Try it:
Which of the lines in the data below contain the string "loadingLink"? Copy each of them.
((
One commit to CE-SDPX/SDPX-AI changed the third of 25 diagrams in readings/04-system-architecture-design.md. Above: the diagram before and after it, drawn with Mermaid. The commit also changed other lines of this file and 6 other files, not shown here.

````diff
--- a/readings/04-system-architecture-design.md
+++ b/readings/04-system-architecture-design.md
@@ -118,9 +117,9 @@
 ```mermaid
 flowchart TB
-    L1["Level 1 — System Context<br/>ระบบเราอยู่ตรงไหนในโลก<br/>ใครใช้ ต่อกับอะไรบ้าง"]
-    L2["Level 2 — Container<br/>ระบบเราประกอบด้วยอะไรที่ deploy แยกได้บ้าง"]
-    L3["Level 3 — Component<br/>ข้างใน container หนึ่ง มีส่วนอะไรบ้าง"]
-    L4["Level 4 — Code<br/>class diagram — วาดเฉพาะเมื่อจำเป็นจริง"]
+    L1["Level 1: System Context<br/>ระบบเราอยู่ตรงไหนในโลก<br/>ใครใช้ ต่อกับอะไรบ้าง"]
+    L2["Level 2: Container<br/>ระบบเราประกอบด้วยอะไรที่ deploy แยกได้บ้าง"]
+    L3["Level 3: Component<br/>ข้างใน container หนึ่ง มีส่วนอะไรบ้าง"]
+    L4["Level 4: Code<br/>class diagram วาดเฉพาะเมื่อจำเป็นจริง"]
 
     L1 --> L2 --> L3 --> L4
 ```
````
))
((
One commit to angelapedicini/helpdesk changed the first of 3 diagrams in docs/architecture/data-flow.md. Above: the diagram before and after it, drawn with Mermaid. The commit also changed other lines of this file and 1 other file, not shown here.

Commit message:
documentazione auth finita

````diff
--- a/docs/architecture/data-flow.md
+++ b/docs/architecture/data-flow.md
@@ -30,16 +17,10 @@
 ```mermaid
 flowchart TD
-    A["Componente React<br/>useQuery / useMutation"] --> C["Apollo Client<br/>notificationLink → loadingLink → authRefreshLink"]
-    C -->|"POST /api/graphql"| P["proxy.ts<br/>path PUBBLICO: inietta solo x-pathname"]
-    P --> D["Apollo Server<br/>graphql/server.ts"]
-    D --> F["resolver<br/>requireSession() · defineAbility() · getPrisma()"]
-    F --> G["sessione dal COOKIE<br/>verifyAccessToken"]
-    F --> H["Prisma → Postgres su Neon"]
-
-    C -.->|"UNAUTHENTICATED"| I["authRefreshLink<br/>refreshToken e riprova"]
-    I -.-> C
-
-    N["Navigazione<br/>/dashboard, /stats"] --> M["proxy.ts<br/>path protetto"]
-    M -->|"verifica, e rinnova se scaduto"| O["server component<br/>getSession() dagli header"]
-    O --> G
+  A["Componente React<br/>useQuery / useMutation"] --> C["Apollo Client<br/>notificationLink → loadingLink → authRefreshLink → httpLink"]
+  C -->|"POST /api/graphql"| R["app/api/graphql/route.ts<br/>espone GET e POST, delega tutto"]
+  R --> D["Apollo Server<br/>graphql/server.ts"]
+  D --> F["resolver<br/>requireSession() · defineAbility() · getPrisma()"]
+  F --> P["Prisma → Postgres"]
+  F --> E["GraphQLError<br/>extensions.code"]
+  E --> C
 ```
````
))
Answer below:
-    A["Componente React<br/>useQuery / useMutation"] --> C["Apollo Client<br/>notificationLink → loadingLink → authRefreshLink"]
+  A["Componente React<br/>useQuery / useMutation"] --> C["Apollo Client<br/>notificationLink → loadingLink → authRefreshLink → httpLink"]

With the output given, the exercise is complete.